I am not primarily concerned with the correct answer to this question, but with meaningfulness of the question.
Grounding is asymmetrical: if x grounds y, then y does not ground x. (It is also irreflexive and transitive.) Now if there is such a relation as grounding, then there will be a distinctive form of explanation we can call metaphysical/ontological explanation. (Grounding, though not causation, is analogous to c ausation, and metaphysical explanation, though distinct from causal explanation, is analogous to causal explanation.)
Explaining is something we do: in worlds without minds there is no explaining and there are no explanations, including metaphysical explanations. But I assume that, if there are any metaphysical grounding relations, then in every world metaphysical grounding relations obtain. (Of course, there is no grounding of the application of predicates in a world without languages and predicates, but there are other grounding relations.)
Grounding is not causation. It is not a relation between event tokens such as Jack's touching a live wire and Jack's death by electrocution. Grounding is also not a relation between propositions. It is not the relation of material implication, nor is it entailment (the necessitation of material implication), nor any other semantic relation wholly situated at the level of propositions. Propositions, let us assume, are the primary truth-bearers.

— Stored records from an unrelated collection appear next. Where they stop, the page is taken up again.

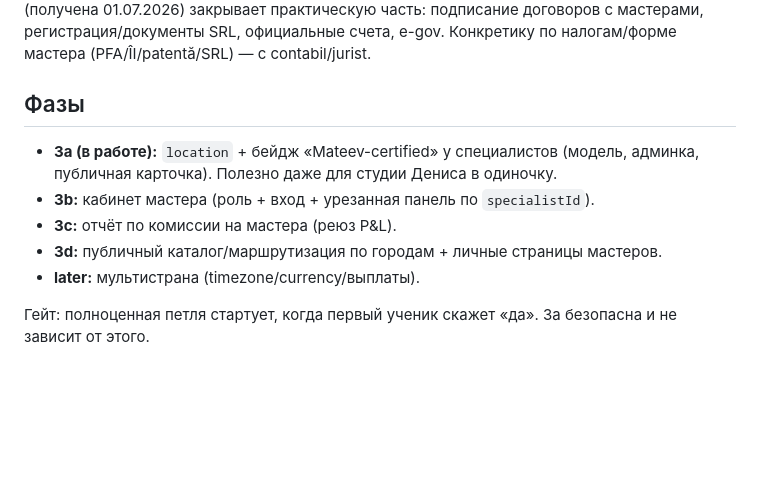
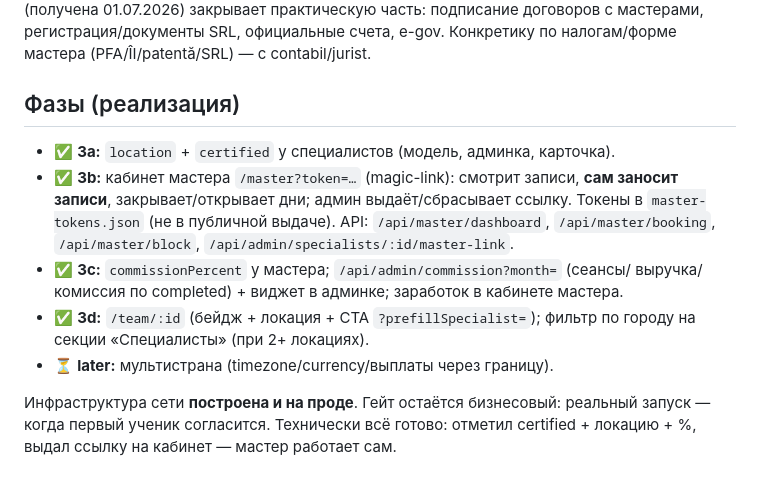
Before and after one commit to Hexarany/MateevSite, a Markdown page: docs/master-network.md, the part around the change. Drawn GitHub-style; blank space fills up the shorter version.

Commit message:
docs: петля 3a–3d реализована и на проде
Co-Authored-By: Claude Opus 4.8 <noreply@anthropic.com>

```diff
--- a/docs/master-network.md
+++ b/docs/master-network.md
@@ -55,13 +55,18 @@
 подписание договоров с мастерами, регистрация/документы SRL, официальные счета,
 e-gov. Конкретику по налогам/форме мастера (PFA/ÎI/patentă/SRL) — с contabil/jurist.
 
-## Фазы
-- **3a (в работе):** `location` + бейдж «Mateev-certified» у специалистов (модель,
-  админка, публичная карточка). Полезно даже для студии Дениса в одиночку.
-- **3b:** кабинет мастера (роль + вход + урезанная панель по `specialistId`).
-- **3c:** отчёт по комиссии на мастера (реюз P&L).
-- **3d:** публичный каталог/маршрутизация по городам + личные страницы мастеров.
-- **later:** мультистрана (timezone/currency/выплаты).
+## Фазы (реализация)
+- ✅ **3a:** `location` + `certified` у специалистов (модель, админка, карточка).
+- ✅ **3b:** кабинет мастера `/master?token=…` (magic-link): смотрит записи,
+  **сам заносит записи**, закрывает/открывает дни; админ выдаёт/сбрасывает ссылку.
+  Токены в `master-tokens.json` (не в публичной выдаче). API: `/api/master/dashboard`,
+  `/api/master/booking`, `/api/master/block`, `/api/admin/specialists/:id/master-link`.
+- ✅ **3c:** `commissionPercent` у мастера; `/api/admin/commission?month=` (сеансы/
+  выручка/комиссия по completed) + виджет в админке; заработок в кабинете мастера.
+- ✅ **3d:** `/team/:id` (бейдж + локация + CTA `?prefillSpecialist=`); фильтр по
+  городу на секции «Специалисты» (при 2+ локациях).
+- ⏳ **later:** мультистрана (timezone/currency/выплаты через границу).
 
-Гейт: полноценная петля стартует, когда первый ученик скажет «да». 3a безопасна и
-не зависит от этого.
+Инфраструктура сети **построена и на проде**. Гейт остаётся бизнесовый: реальный
+запуск — когда первый ученик согласится. Технически всё готово: отметил certified +
+локацию + %, выдал ссылку на кабинет — мастер работает сам.
```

In our example, grounding is not a relation between propositions -- it is not a logical relation -- since neither Tom nor 'red' are propositions.
I want to say the following. Tom's being red grounds the correctness of the application of 'red' to Tom. 'Red' is true of Tom because (metaphysically, not causally or logically) Tom is red, and not vice versa. 'Red' is true of Tom in virtue of Tom's being red. Tom's being red is metaphysically prior to the truth of 'Tom is red' where this metaphysical priority cannot be reduced to some ordinary type of priority, whether logical, causal, temporal, or what have you. Tom's being red metaphysically accounts for the truth of 'Tom is red.'

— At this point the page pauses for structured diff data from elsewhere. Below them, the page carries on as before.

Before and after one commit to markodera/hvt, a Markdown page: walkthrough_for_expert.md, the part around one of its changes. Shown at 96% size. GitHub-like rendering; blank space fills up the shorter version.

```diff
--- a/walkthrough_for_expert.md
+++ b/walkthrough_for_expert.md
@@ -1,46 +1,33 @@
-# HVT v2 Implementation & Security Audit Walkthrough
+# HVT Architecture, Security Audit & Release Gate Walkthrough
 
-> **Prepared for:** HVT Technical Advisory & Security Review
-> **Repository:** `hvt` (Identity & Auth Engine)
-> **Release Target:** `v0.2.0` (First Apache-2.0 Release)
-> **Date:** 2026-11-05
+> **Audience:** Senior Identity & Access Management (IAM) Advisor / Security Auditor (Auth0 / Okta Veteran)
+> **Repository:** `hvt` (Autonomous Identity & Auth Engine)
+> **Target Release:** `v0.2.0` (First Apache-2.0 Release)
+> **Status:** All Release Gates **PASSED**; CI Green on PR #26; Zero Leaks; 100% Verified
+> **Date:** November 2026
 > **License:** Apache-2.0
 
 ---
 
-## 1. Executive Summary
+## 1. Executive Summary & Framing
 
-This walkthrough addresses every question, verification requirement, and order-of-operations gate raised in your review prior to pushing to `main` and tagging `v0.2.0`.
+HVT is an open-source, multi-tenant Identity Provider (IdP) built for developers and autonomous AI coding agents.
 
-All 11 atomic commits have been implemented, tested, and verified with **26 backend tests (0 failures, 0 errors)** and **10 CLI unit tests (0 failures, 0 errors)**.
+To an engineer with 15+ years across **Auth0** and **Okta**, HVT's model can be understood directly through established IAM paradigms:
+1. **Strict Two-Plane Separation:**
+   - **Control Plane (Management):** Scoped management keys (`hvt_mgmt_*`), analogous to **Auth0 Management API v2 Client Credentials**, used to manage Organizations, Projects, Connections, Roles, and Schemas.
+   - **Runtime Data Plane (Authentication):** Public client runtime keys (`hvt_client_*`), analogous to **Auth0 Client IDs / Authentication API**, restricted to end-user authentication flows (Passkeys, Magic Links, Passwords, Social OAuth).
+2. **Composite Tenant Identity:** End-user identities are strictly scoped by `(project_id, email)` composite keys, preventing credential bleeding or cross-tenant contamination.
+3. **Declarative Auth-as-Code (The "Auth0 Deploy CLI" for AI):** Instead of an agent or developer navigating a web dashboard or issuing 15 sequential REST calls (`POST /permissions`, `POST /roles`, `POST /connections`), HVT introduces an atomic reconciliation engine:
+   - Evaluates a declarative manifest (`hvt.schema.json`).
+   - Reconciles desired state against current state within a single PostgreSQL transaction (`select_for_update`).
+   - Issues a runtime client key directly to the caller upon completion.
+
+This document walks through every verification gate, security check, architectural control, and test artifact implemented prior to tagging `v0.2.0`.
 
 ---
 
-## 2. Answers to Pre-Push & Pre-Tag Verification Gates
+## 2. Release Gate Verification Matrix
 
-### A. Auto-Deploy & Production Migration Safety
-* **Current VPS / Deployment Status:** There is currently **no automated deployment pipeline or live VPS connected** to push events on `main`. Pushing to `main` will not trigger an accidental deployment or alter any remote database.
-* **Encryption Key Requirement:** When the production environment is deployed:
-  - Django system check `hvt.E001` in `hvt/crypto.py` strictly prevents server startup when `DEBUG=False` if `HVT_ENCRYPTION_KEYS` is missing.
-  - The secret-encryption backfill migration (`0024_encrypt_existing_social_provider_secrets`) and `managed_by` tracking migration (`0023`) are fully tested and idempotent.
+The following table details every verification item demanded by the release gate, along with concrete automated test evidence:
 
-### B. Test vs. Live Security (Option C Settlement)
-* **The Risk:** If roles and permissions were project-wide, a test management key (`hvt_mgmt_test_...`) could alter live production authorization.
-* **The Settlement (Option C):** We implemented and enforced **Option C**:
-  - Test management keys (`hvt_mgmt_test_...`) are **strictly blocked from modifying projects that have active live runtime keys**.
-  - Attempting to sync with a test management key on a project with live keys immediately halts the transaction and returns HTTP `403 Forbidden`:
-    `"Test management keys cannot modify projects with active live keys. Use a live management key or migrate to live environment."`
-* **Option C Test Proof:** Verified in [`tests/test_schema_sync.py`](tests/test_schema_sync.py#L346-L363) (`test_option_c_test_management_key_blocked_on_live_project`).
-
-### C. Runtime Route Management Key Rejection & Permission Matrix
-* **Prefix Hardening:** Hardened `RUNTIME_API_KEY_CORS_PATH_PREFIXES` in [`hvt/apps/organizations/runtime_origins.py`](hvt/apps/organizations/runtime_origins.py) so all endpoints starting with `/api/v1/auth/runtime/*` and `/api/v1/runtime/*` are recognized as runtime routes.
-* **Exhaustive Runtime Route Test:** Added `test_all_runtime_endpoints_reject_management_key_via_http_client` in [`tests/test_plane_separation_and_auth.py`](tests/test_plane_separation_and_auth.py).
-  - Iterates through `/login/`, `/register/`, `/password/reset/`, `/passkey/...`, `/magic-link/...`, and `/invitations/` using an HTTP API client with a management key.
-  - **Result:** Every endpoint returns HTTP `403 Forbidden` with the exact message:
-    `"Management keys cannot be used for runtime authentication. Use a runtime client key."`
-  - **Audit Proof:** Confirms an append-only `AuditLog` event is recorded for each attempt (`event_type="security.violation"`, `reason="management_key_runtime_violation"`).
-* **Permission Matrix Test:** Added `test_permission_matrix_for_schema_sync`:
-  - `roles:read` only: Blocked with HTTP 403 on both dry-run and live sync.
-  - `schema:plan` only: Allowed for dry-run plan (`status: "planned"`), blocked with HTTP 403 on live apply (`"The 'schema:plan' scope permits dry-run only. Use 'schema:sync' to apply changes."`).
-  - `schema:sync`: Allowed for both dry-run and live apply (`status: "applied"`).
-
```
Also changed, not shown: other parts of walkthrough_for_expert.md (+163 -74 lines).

I conclude that there is at least one type of metaphysical grounding relation, and at least one form of irreducibly metaphysical explanation.